Olympus and Panasonic might be cofounders of the Micro Four Thirds movement, but the companies appear to be taking different approaches toward 3D photography. While Panasonic offers a special 3D lens that contains two lenses, a newly discovered Olympus patent shows an even more novel approach: adding a second lens to a camera via its hot shoe. Simply stick the lens on and turn your camera sideways to transform it into a stereoscopic 3D camera!

(via Photo Rumors via PopPhoto)

Wiggle Stereoscopy 3D Video of Yo-Yo Tricks by Doctor Popular

Super nerd Doctor Popular recently did a wiggle stereoscopy experiment using two Flip video cameras and $10 in nuts and bolts, filming himself doing yo-yo tricks at AT&T Park in San Francisco. Wiggle stereoscopy is when images from two slightly offset points of view are quickly alternated, resulting in a 3D effect that does not require special glasses to view. A few months ago we shared the world’s first music video that utilized the technique.

Here’s a photograph showing the rig that was used to film this. The footage was combined afterward using Final Cut Pro’s Blink filter.

Be warned — some of you might find watching this kind of thing pretty nauseating.

(via Laughing Squid)

First 3D Camera-Shift Music Video

This music video for the song “Doubtful Comforts” by Blue Roses is the first music video to employ wiggle stereoscopy to create a 3D effect that does not require special glasses to view.

Rather than use special glasses to provide two perspectives, wiggle stereoscopy alternates quickly between two perspectives in the image or video itself.
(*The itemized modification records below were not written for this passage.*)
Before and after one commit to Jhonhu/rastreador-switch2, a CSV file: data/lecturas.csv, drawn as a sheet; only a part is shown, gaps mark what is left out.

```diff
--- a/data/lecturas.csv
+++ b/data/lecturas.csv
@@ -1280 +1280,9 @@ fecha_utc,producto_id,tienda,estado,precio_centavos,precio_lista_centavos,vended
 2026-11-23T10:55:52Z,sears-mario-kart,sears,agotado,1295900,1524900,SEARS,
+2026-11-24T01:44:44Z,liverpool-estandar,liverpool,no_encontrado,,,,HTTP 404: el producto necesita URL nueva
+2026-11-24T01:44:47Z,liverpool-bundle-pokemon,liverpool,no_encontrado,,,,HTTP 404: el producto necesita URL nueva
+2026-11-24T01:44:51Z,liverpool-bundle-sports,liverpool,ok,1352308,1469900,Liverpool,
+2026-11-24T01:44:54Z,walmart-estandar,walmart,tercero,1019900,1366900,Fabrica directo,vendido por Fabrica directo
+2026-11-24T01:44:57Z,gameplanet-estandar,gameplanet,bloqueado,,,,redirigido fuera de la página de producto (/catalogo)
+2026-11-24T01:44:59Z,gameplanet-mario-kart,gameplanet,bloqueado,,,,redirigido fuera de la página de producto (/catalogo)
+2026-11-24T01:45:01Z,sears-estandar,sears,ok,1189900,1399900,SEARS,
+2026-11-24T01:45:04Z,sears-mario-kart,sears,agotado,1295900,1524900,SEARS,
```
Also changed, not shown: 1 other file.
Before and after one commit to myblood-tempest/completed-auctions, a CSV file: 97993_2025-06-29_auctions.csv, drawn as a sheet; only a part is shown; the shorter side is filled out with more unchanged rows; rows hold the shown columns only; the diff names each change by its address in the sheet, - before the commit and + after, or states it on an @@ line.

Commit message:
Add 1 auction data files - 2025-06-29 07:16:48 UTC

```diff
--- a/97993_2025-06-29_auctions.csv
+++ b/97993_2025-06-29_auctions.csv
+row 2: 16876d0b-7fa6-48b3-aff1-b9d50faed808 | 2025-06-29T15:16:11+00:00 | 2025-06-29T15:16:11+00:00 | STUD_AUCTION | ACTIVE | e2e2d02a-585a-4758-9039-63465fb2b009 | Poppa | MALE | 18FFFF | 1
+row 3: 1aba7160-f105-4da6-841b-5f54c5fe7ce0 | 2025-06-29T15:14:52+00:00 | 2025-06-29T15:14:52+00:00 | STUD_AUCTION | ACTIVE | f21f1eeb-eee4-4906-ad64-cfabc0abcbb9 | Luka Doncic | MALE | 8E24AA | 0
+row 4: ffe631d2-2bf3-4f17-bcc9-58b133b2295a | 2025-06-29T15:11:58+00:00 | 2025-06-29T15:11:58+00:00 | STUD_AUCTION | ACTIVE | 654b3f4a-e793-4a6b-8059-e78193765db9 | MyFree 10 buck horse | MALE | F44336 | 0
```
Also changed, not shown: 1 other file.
While it’s probably the simplest 3D technique, many of you might find it nauseating.

Creator Fabian Röttger, part of the duo A Nice Idea Every Day, writes on the Vimeo page:

we did this with a two hd-cam package handheld & mounted on a dolly rolling with 50p. too bad the whole thing was not as easy as it sounds and involved a lot of testing and post production…

Here’s a tip: rather than focusing on the details of each scene, try to identify the area that is shaking the least, focusing on it with your eyes, and relaxing your gaze. Think Magic Eye.

(via Laughing Squid)